We had also planted (way too much) Sacred Basil this year, one of our favourite herbs for making into a refreshing and delicious tea (or iced tea for hot summer days). But we ended up harvesting very little because as it bloomed, it was always covered with pollinators and we couldn’t bear taking it away from them.
This year, for the first time, I started to think about the honeybee hives on our farm (12 currently) and how we might be able to tell whether the yields they’re taking leave enough for the native bees around us. We try to have enough and we can definitely see many different kinds of bees, but is there actually enough yield for all of them to be healthy and prosper? How can we tell? It’s something I’ll be thinking more about and would love to hear the input of others.

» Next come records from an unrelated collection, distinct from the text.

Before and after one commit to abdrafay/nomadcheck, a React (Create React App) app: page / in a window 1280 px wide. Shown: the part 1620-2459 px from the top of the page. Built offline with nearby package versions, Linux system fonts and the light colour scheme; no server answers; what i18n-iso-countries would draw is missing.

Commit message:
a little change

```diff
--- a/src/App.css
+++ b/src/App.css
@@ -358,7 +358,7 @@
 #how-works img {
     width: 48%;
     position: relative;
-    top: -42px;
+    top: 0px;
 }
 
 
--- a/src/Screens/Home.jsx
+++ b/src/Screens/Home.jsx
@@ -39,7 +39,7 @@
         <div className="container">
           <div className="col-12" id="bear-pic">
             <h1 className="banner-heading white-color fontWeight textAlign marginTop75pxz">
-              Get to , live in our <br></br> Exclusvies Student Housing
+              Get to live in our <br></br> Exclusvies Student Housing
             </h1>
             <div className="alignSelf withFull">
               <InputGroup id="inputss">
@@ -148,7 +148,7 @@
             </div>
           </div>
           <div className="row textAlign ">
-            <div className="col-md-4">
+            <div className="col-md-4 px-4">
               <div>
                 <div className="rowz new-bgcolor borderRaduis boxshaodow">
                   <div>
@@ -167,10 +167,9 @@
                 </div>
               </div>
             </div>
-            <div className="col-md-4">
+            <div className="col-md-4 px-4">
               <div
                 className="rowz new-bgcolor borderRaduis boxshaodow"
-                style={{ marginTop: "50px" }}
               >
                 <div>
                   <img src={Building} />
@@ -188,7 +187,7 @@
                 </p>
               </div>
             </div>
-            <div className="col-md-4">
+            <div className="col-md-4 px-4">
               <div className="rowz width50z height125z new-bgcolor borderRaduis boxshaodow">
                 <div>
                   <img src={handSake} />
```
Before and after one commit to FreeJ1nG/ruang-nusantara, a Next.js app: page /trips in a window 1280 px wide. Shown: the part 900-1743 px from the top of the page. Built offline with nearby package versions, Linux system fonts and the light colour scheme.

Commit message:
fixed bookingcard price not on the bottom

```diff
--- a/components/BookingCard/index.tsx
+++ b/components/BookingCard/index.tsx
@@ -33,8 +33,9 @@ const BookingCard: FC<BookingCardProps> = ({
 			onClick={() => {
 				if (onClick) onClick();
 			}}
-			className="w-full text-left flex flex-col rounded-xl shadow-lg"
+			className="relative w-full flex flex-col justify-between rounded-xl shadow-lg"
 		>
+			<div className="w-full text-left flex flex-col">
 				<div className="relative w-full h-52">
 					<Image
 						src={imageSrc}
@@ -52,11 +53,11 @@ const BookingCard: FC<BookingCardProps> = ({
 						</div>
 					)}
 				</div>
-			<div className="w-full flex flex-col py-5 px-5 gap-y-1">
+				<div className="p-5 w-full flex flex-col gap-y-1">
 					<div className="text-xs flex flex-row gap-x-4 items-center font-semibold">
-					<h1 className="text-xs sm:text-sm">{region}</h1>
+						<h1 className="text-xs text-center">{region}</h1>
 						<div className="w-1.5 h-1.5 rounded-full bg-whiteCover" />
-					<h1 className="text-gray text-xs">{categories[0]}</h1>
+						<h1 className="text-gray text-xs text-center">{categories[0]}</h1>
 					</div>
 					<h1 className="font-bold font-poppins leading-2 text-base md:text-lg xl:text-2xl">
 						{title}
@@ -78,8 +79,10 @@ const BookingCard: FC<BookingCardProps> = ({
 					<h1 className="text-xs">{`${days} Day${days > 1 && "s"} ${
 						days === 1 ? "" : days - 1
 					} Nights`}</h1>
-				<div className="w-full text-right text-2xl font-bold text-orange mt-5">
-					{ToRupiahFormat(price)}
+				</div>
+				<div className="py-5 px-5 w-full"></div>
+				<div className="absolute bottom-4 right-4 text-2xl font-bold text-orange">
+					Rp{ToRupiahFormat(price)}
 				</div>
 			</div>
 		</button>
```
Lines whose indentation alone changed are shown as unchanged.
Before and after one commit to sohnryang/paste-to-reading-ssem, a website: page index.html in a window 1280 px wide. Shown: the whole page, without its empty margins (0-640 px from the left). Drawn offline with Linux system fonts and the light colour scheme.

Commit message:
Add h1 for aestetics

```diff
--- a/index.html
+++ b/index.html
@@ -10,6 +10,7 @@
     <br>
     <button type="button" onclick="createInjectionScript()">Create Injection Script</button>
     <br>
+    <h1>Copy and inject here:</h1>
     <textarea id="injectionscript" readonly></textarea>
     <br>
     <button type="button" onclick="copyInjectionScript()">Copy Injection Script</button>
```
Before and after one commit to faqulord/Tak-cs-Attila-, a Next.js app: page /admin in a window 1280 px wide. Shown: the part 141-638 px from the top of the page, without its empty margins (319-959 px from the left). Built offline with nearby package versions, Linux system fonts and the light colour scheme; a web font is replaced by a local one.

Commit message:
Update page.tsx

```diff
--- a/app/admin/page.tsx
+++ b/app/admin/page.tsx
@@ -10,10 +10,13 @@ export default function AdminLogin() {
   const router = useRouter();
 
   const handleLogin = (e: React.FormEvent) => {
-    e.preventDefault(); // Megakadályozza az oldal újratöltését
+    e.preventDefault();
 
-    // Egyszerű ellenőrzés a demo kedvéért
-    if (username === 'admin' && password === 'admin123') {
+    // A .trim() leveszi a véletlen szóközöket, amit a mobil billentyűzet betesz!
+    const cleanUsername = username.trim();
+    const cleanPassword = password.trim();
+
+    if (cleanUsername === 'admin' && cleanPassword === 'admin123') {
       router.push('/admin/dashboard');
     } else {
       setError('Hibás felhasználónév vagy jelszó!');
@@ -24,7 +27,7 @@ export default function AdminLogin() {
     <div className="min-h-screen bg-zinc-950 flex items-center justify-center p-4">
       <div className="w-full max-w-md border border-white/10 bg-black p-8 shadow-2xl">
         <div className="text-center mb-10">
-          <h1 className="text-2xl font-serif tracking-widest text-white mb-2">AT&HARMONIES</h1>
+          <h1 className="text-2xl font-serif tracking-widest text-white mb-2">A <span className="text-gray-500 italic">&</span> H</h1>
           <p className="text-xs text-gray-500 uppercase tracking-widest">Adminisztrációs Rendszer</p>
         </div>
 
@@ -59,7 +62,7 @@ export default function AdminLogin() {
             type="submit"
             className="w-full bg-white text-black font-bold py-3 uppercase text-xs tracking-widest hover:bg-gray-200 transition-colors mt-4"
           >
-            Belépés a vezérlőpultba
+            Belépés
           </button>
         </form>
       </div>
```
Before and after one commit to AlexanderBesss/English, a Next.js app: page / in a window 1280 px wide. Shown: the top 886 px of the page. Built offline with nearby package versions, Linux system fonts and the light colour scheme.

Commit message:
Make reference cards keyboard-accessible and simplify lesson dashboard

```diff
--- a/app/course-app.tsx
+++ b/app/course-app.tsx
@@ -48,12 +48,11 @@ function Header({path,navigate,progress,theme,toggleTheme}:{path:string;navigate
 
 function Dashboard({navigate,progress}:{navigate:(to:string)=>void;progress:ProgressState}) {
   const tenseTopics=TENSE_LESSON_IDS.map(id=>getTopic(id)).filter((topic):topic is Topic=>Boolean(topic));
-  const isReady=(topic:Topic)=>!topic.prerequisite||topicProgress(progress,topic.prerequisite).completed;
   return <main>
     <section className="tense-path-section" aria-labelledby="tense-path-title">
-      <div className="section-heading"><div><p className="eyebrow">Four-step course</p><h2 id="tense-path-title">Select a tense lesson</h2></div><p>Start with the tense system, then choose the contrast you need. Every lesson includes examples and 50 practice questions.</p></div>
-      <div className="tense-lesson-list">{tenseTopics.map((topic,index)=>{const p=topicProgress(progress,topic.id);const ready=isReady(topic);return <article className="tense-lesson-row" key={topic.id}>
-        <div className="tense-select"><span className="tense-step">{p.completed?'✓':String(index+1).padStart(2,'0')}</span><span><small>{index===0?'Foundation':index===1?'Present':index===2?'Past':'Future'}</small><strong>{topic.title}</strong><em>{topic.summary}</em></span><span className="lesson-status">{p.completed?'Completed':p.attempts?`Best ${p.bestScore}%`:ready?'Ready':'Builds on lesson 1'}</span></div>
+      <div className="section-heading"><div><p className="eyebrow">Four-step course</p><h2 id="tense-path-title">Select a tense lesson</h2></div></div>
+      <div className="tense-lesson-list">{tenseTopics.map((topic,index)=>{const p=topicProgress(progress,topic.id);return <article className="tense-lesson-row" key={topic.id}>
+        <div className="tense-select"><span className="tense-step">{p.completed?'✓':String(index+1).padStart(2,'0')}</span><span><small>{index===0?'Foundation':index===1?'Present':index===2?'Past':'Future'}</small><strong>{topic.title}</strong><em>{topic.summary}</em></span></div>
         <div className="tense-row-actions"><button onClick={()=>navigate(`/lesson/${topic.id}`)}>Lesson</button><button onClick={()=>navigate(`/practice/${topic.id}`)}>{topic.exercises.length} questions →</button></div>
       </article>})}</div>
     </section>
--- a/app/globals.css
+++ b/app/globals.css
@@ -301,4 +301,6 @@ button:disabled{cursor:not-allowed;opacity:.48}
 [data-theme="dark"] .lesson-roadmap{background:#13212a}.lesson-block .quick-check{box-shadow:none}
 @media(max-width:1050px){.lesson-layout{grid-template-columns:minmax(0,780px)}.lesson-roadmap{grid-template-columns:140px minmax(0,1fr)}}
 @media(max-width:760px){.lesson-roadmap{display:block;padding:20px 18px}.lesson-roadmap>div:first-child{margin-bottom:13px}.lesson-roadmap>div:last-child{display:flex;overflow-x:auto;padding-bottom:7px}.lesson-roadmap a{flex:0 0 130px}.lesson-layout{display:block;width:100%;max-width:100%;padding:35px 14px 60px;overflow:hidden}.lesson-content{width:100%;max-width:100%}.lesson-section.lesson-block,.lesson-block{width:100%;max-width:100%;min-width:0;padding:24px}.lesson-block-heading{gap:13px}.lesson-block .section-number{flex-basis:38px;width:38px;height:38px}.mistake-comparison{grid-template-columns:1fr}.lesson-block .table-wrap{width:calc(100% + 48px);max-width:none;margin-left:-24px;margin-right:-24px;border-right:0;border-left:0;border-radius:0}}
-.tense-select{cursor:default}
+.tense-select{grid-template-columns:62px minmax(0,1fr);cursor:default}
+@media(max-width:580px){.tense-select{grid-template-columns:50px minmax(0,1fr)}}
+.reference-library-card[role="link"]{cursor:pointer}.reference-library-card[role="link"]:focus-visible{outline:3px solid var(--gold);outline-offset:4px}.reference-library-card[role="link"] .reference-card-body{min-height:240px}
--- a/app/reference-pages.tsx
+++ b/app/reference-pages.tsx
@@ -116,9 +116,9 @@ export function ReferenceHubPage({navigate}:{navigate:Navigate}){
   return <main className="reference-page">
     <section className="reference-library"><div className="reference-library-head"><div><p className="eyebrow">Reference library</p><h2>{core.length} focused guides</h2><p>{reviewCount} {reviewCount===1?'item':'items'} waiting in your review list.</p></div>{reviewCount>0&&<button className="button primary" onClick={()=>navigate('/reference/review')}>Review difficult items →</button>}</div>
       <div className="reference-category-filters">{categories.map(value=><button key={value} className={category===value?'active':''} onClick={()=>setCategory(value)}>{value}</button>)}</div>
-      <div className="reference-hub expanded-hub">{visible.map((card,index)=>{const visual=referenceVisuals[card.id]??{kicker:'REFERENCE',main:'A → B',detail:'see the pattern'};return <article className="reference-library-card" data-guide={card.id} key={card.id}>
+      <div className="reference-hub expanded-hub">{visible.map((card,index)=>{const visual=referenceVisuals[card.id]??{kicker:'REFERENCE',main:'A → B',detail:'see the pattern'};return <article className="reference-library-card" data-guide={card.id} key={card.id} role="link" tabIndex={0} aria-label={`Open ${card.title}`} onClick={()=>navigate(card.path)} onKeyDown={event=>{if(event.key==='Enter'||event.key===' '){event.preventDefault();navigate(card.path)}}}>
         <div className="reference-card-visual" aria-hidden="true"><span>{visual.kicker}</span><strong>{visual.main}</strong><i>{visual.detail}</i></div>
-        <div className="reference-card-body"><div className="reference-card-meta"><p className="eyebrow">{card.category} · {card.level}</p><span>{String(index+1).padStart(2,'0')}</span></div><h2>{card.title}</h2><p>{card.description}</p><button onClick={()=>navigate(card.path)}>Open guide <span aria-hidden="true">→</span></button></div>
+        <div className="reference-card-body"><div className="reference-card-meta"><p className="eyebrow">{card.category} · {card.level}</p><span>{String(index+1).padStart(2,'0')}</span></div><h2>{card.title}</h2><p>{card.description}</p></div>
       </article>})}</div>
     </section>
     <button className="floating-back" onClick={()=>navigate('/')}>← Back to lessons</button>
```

I’m also working to expand this to all species, not just the ones I recognize as partners on a farm (like pollinators…although even black flies are pollinators). What about the yields for the tent caterpillars? And the yields of creatures that eat tent caterpillars. Or the yields for mosquitoes (how much blood do I have?!) and for those who eat mosquitoes. Or for the cabbage loopers and flea beetles and cucumber beetles and squash bugs. And fungi and powdery mildew. And everything that eats or lives off those things – both above and below ground, and at various life stages. And then the predators of those predators…..and all along the cycle of life. I mean, when we talk about feeding the world, these are all members of the world too. How many species are getting a good yield from this farm? And can we keep leaving room for them while continuing to have enough yields to support our own health and happiness? I guess then, the primary species not getting a yield from my farm are pest control and pesticide companies.
Shannon wrote this for the November 2017 issue of Rural Delivery magazine.